The damage to the southeastern part of the state, where Hurricane Michael first struck, is particularly severe.

“Albany was hammered,” says on grower in that region. “We are still trying to calculate what we lost, but we lost thousands of trees. Now the problem is trying to salvage what we can without running them over, while trying to clean up the mess.”

The damage extends further into the state. A grower more northeast reports that they took significant damage. “We were about 30 to 40 miles from the eye, and we have hundreds of trees on the ground,” this grower shares.

Yet another producer on the eastern side of I-75 reports that all the leaves and nuts are off their trees.

This storm hit right at the start of harvest and many varieties had only just opened up at the end of September. The ‘Desirable’ and ‘Stuart’ crops were hit especially hard with some saying that these varieties have been “taken out.” Certain areas have as much as 100 percent of the crop on the ground, and producers report that later varieties may now become stick-tights—not open up at all. According to early reports, Hurricane Michael downed thousands of trees.

“Georgia has taken a very significant hit on its crop,” postulates one grower.

The heavy rains and winds blew nuts and leaves off trees, broke limbs and uprooted and damaged trees less than 25-years-old. Older trees are said to have withstood the storm better. Some of Michael’s victims, ‘Desirable’ trees are more susceptible to limb breakage and damage because of the variety’s brittle wood. At this time, the extent of the damage is still unclear. The USDA, National Agricultural Statistics Service estimated Georgia to produce 110 million pounds this year in its Crop Production report, released Oct. 11. Although growers expected to have some quality issues due to scab, this storm will cause a remarkable reduction to this crop. As of now, there is no way to accurately estimate what this storm will mean for the Georgia crop, price, and the pecan market as a whole.

Having prepared before the storm, Georgia growers are now focused on cleanup and, unfortunately, many know that process all too well after last year’s storm, Irma. Before starting to remove debris, producers should contact their local FSA office. Lenny Wells with the University of Georgia shared specific tips for the cleanup process on his blog and encouraged growers to contact the Georgia Pecan Growers Association if they have trouble throughout this process.

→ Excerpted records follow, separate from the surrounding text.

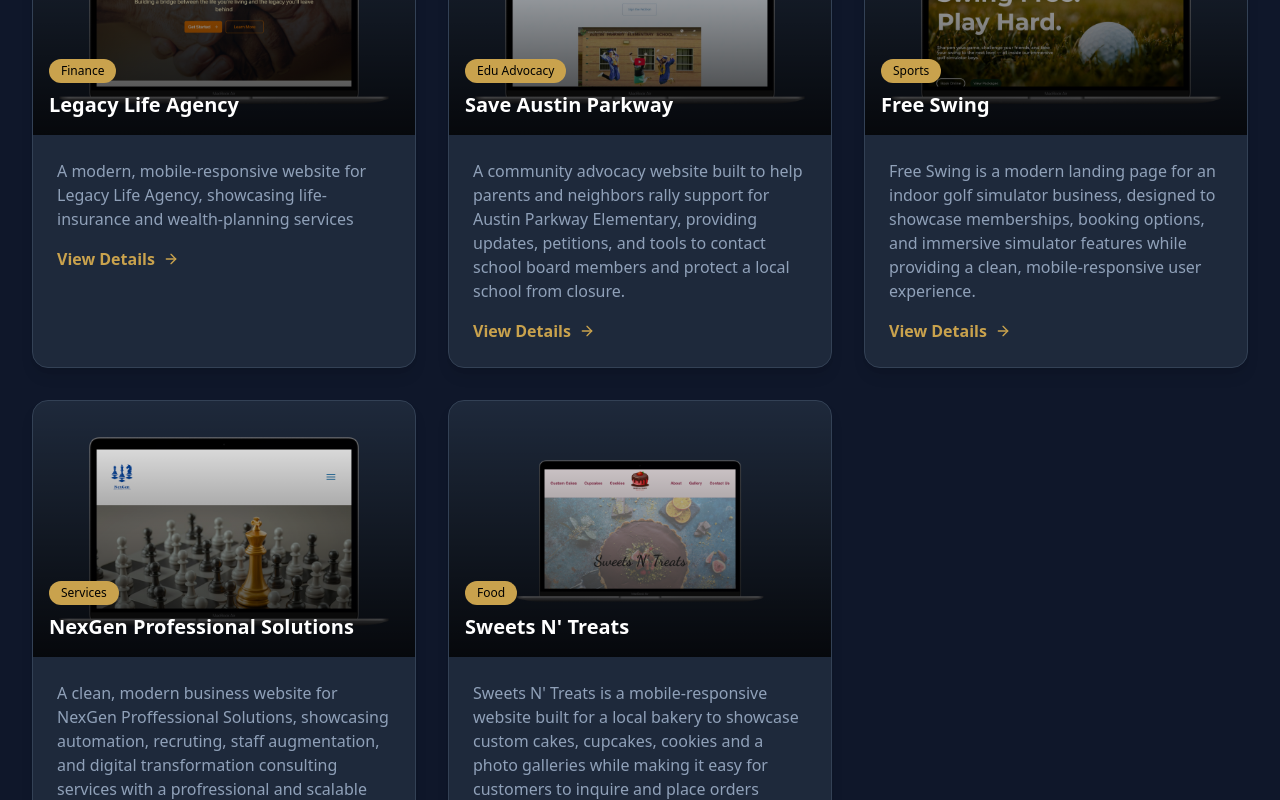
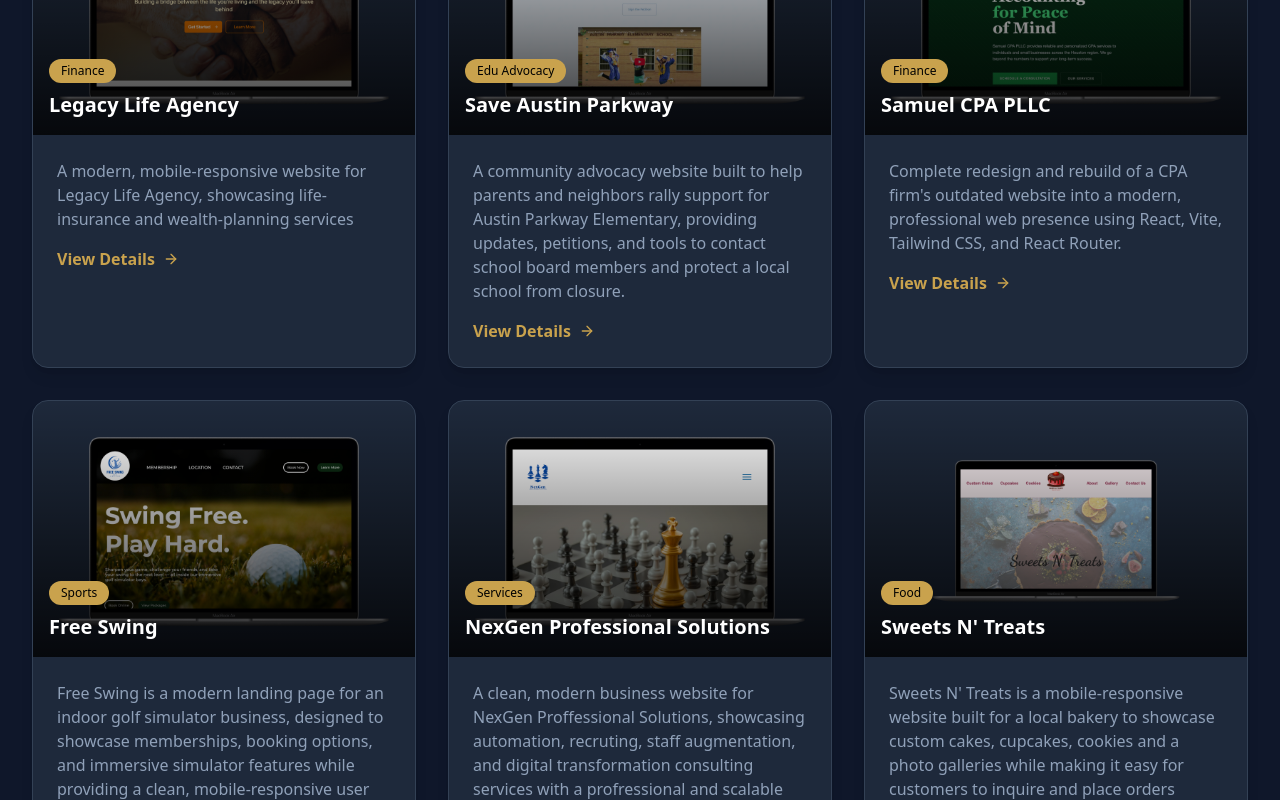
Before and after one commit to rmathew21/roboWebSolutions, a React (Vite) app: page / in a window 1280 px wide. Shown: the part 1900-2700 px from the top of the page. Built offline with nearby package versions, Linux system fonts and the light colour scheme.

Commit message:
added msacpa details to Projects, including img, descriptions, challenge, and solution

```diff
--- a/src/components/Projects.jsx
+++ b/src/components/Projects.jsx
@@ -7,6 +7,8 @@ import saveApeImg2 from "../assets/saveApeMockup2.png";
 import freeSwingMockup from "../assets/freeSwingMockup.png";
 import nexGenMockup from "../assets/nexGenMockup.png";
 import sweetTreatMockup from "../assets/sweetNTreatsMockup.png";
+import msacpaMockup from "../assets/msacpaMockup.png";
+//Mockup color in Shot.so use #1E293B
 
 export function Projects() {
   const [selectedProject, setSelectedProject] = useState(null);
@@ -68,8 +70,37 @@ export function Projects() {
       liveUrl: "https://www.saveape.org/",
       liveLabel: "Visit Live Site",
     },
+
     {
       id: 3,
+      title: "Samuel CPA PLLC",
+      category: "Finance",
+      image: msacpaMockup,
+      description:
+        "Complete redesign and rebuild of a CPA firm's outdated website into a modern, professional web presence using React, Vite, Tailwind CSS, and React Router.",
+      fullDescription:
+        "Samuel CPA PLLC is a Stafford, TX-based accounting firm that had been running on an aging website that no longer reflected the quality and professionalism of their services. This project involved a full ground-up rebuild — designing and developing a multi-page site with a clean, trustworthy aesthetic built around a custom forest green palette. The new site includes dedicated pages for Home, About, Services, Resources, and Contact, with features like a tax rate reference table, IRS publications grid, a record retention guide, and an FAQ accordion — giving clients genuinely useful tools alongside the firm's core information.",
+      technologies: [
+        "React",
+        "Vite",
+        "Tailwind CSS",
+        "React Router",
+        "FormSpree",
+      ],
+      // results: [
+      //   "300% increase in online visibility",
+      //   "Virtual consultations fully booked",
+      //   "60% of visitors explore 5+ pages",
+      // ],
+      challenge:
+        "The existing site was years old, visually outdated, and lacked both the modern UX and the informational depth that clients and prospects expect from a professional firm today. The goal was to modernize the brand presence without losing the trust and credibility the firm had built — while also adding real value through resource-rich content pages that go beyond a typical brochure site.",
+      solution:
+        "Built a fully responsive, multi-page React application using Vite for fast development and optimized builds, Tailwind CSS for a polished and consistent design system, and React Router DOM for seamless client-side navigation. The site features a sticky navbar with a mobile hamburger menu, smooth page transitions, and a suite of interactive resource tools. The result is a professional, fast-loading site that positions the firm credibly and gives clients practical tax and accounting resources at their fingertips.",
+      liveUrl: "https://msacpas.vercel.app/",
+      liveLabel: "Visit Live Site",
+    },
+    {
+      id: 4,
       title: "Free Swing",
       category: "Sports",
       image: freeSwingMockup,
@@ -96,7 +127,7 @@ export function Projects() {
       liveLabel: "Visit Live Site",
     },
     {
-      id: 4,
+      id: 5,
       title: "NexGen Professional Solutions",
       category: "Services",
       image: nexGenMockup,
@@ -124,7 +155,7 @@ export function Projects() {
       liveLabel: "Visit Live Site",
     },
     {
-      id: 5,
+      id: 6,
       title: "Sweets N' Treats",
       category: "Food",
       image: sweetTreatMockup,
```
Also changed, not shown: src/assets/msacpaMockup.png (added).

On the bright side, Hurricane Michael did not impact every Georgia grower equally. While certain areas were hit particularly hard, others appear to have made it out okay. Growers in far Southeast Georgia reported that they sustained minimal to no damage.

More information will be published in the November issue once the extent of the damage becomes more apparent.
Author Photo

Catherine Clark

Catherine Clark is the managing editor of Pecan South. She has her M.S. in Journalism from the University of Southern California, and her B.A. in Communication and Spanish from Trinity University. For questions, comments or concerns, she can be reached at